Offering a loan sounds like a quick and effective way to make some extra money on the side. However, whether you can just simply write up a contract for a private loan and move on is a bit more difficult. How to loan money and whether you can depends on what type of business structure you are. If you are a private company then you will have to face the Tax Act. If you’re acting as a sole trader or a partnership then you are entering the grounds of a credit provider unless you are providing private loans.

Type of Business

The first consideration is what type of business you are.
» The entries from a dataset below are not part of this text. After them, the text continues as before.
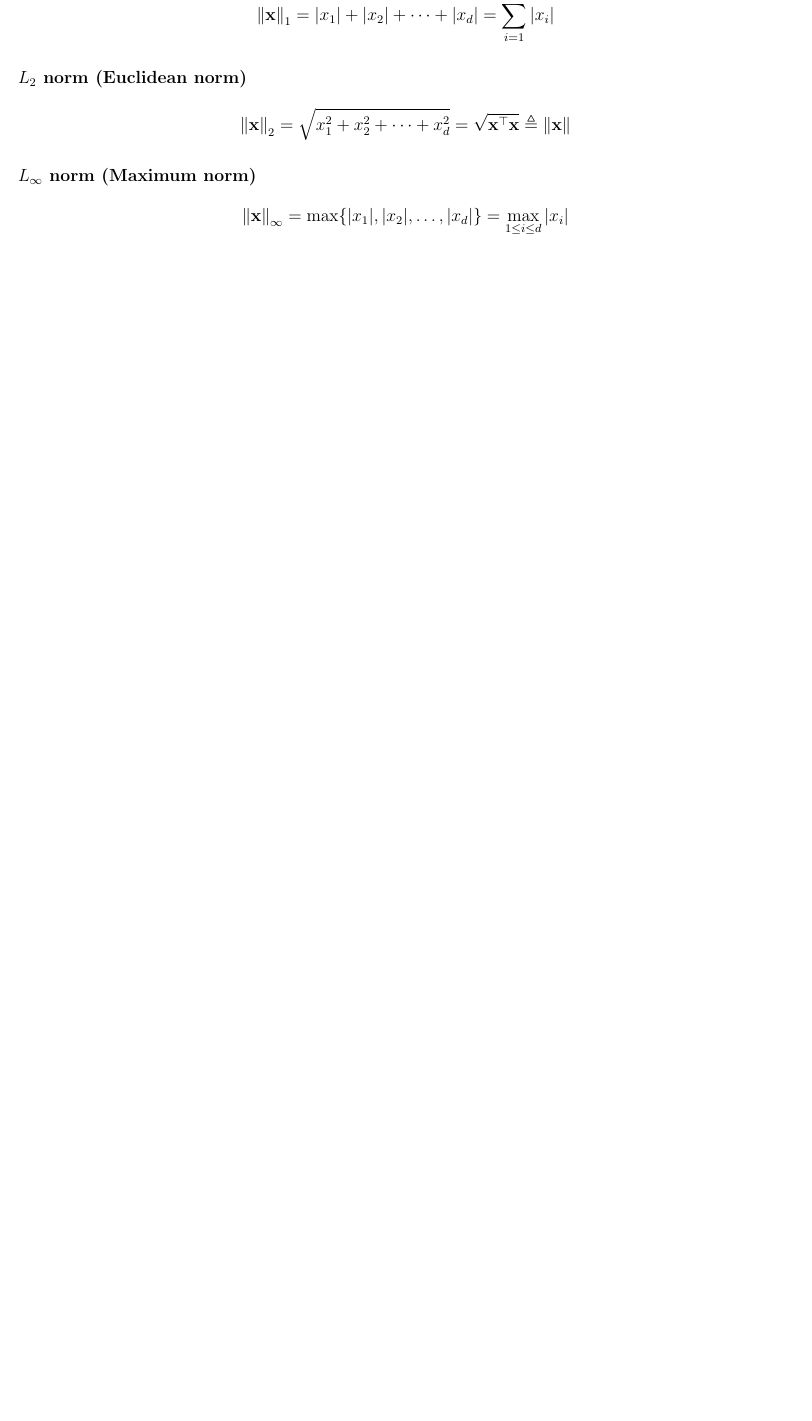
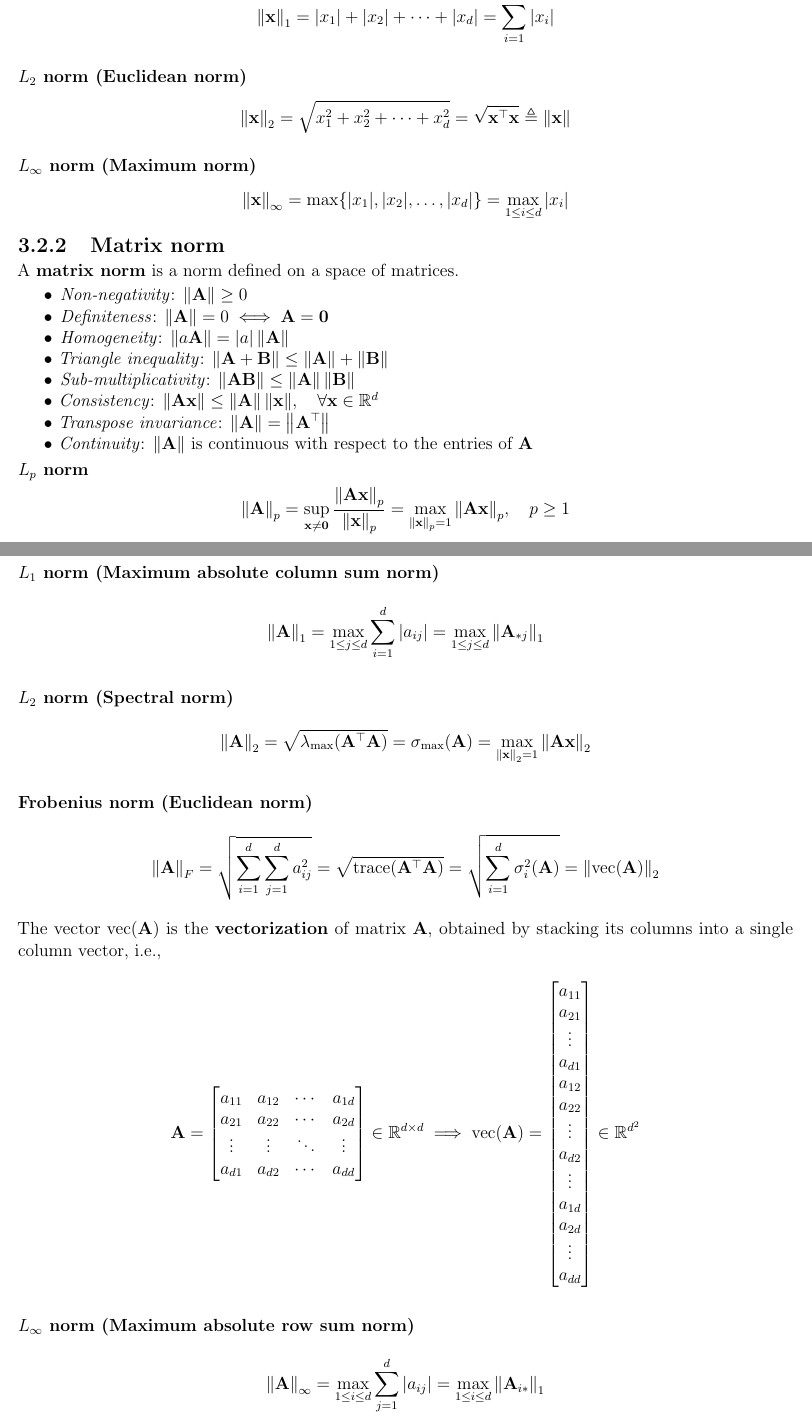
Before and after one commit to AshrithSagar/E0230-CMO-2025, a LaTeX book (TeX/main.tex, which reads TeX/sections/preliminaries.tex): part of page 7 of 24 before the commit and two parts of pages 7 and 8 of 25 after it, the two joined at a grey line, cut so that both start at the same text, the shorter picture padded with empty space. Compiled offline with pdfLaTeX.

Commit message:
📝 TeX

```diff
--- a/TeX/sections/preliminaries.tex
+++ b/TeX/sections/preliminaries.tex
@@ -57,12 +64,117 @@ Norm \( \eta: \R^d \to \R \), satisfies
 \end{equation*}
 
 \paragraph{\( L_{\infty} \) norm (Maximum norm)}
+
 \begin{equation*}
     \norm{\x}_{\infty}
     =
     \max \{ \abs{x_1}, \abs{x_2}, \ldots, \abs{x_d} \}
     =
     \max_{1 \leq i \leq d} \abs{x_i}
+\end{equation*}
+
+\subsection{Matrix norm}
+
+A \textbf{matrix norm} is a norm defined on a space of matrices.
+
+\begin{itemize}
+    \item \textit{Non-negativity}: \( \norm{\mathbf{A}} \geq 0 \)
+    \item \textit{Definiteness}: \( \norm{\mathbf{A}} = 0 \iff \mathbf{A} = \zero \)
+    \item \textit{Homogeneity}: \( \norm{a \mathbf{A}} = \abs{a} \, \norm{\mathbf{A}} \)
+    \item \textit{Triangle inequality}: \( \norm{\mathbf{A} + \mathbf{B}} \leq \norm{\mathbf{A}} + \norm{\mathbf{B}} \)
+    \item \textit{Sub-multiplicativity}: \( \norm{\mathbf{A} \mathbf{B}} \leq \norm{\mathbf{A}} \, \norm{\mathbf{B}} \)
+    \item \textit{Consistency}: \( \norm{\mathbf{A} \x} \leq \norm{\mathbf{A}} \, \norm{\x}, \quad \forall \x \in \R^d \)
+    \item \textit{Transpose invariance}: \( \norm{\mathbf{A}} = \norm{\mathbf{A}^\top} \)
+    \item \textit{Continuity}: \( \norm{\mathbf{A}} \) is continuous with respect to the entries of \( \mathbf{A} \)
+\end{itemize}
+
+\subsubsection{\texorpdfstring{\( L_p \) norm}{Lp norm}}
+
+\begin{equation*}
+    \norm{\mathbf{A}}_p
+    =
+    \sup_{\x \neq \zero} \frac{\norm{\mathbf{A} \x}_p}{\norm{\x}_p}
+    =
+    \max_{\norm{\x}_p = 1} \norm{\mathbf{A} \x}_p,
+    \quad p \geq 1
+\end{equation*}
+
+\paragraph{\( L_1 \) norm (Maximum absolute column sum norm)}
+
+\begin{equation*}
+    \norm{\mathbf{A}}_1
+    =
+    \max_{1 \leq j \leq d} \sum_{i = 1}^{d} \abs{a_{ij}}
+    =
+    \max_{1 \leq j \leq d} \norm{\mathbf{A}_{\ast j}}_1
+\end{equation*}
+
+\paragraph{\( L_2 \) norm (Spectral norm)}
+
+\begin{equation*}
+    \norm{\mathbf{A}}_2
+    =
+    \sqrt{\lambda_{\max}(\mathbf{A}^\top \mathbf{A})}
+    =
+    \sigma_{\max}(\mathbf{A})
+    =
+    \max_{\norm{\x}_2 = 1} \norm{\mathbf{A} \x}_2
+\end{equation*}
+
+\paragraph{Frobenius norm (Euclidean norm)}
+
+\begin{equation*}
+    \norm{\mathbf{A}}_F
+    =
+    \sqrt{\sum_{i = 1}^{d} \sum_{j = 1}^{d} a_{ij}^2}
+    =
+    \sqrt{\operatorname{trace}(\mathbf{A}^\top \mathbf{A})}
+    =
+    \sqrt{\sum_{i = 1}^{d} \sigma_i^2(\mathbf{A})}
+    =
+    \norm{\operatorname{vec}(\mathbf{A})}_2
+\end{equation*}
+
+The vector \( \operatorname{vec}(\mathbf{A}) \) is the \textbf{vectorization} of matrix \( \mathbf{A} \), obtained by stacking its columns into a single column vector, i.e.,
+\begin{equation*}
+    \mathbf{A}
+    =
+    \begin{bmatrix}
+        a_{11} & a_{12} & \cdots & a_{1d} \\
+        a_{21} & a_{22} & \cdots & a_{2d} \\
+        \vdots & \vdots & \ddots & \vdots \\
+        a_{d1} & a_{d2} & \cdots & a_{dd}
+    \end{bmatrix}
+    \in \R^{d \times d}
+    \implies
+    \operatorname{vec}(\mathbf{A})
+    =
+    \begin{bmatrix}
+        a_{11} \\
+        a_{21} \\
+        \vdots \\
+        a_{d1} \\
+        a_{12} \\
+        a_{22} \\
+        \vdots \\
+        a_{d2} \\
+        \vdots \\
+        a_{1d} \\
+        a_{2d} \\
+        \vdots \\
+        a_{dd}
+    \end{bmatrix}
+    \in \R^{d^2}
+\end{equation*}
+
+\paragraph{\( L_{\infty} \) norm (Maximum absolute row sum norm)}
+
+\begin{equation*}
+    \norm{\mathbf{A}}_{\infty}
+    =
+    \max_{1 \leq i \leq d} \sum_{j = 1}^{d} \abs{a_{ij}}
+    =
+    \max_{1 \leq i \leq d} \norm{\mathbf{A}_{i \ast}}_1
 \end{equation*}
 
 \section{Neighborhood}\label{sec:neighborhood}
```
Also changed, not shown: TeX/sections/notation.tex (+11 -1 lines), TeX/sections/preliminaries.tex (27 more changed lines).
This means taking into account what industry your business fits in. Then after working out your industry, the next consideration is for what purpose, and why you are deciding to loan money.

Tax Act & loan money

The law governing businesses loaning money is the Income Tax Assessment Act 1936 (Cth) div 7A. The law covers private companies providing either money or benefits to a shareholder or associate. As a result this includes loans. Generally, if a private company provides a loan then for tax purposes they have provided a dividend. The act also sets out minimum yearly repayments, timing and minimum interest rates. You can use the calculator tool to assist with this. If you are still unsure about how to navigate lending money and tax obligations you could always check with a tax lawyer.

Example
Sample Industries Pty Ltd loans $15,000 to one its shareholders Lucy. The money is provided by way of a promissory note. This means Div 7A may apply to the loan.

Example
Sample Industries Pty Ltd loans $15,000 to one another company, Stock Industries Pty Ltd . The money is provided by way of a promissory note. As the loan was provided to another company, this means the act would not consider the loan to be a dividend. This is just a brief sample as there are numerous exceptions.

Credit provider and private loans

A credit provider is just someone who provides credit. Therefore, a credit provider must follow the responsible lending guidelines set out in the National Consumer Credit Protection Act 2009 (Cth). However, as an individual you would be providing a private loan. One of the ways to recognise a private loan is the bargaining power between the parties. When there is a private loan, generally the individuals can tweak and change the terms to suit each other. Despite it only being a private loan, you should still have a contract in case things break down.

Conclusion

Nevertheless, it all comes down to a couple of factors. The first is what type of business structure you are operating as. This leads to the next consideration of whether you are lending money as an individual. Therefore, you could loan money under the category of a private loan. The important thing to keep in mind is that you abide by the taxation requirements and that you aren’t acting as an unauthorised credit provider.

Still unsure? Contact a LawPath consultant on 1800 529 728 to learn more about customising legal documents and obtaining a fixed-fee quote from Australia’s largest legal marketplace.

Author
Justin Pasqualino

Justin is a legal intern at Lawpath as part of the content team. He is currently studying a Bachelor of Laws and a Bachelor of Economics at UTS.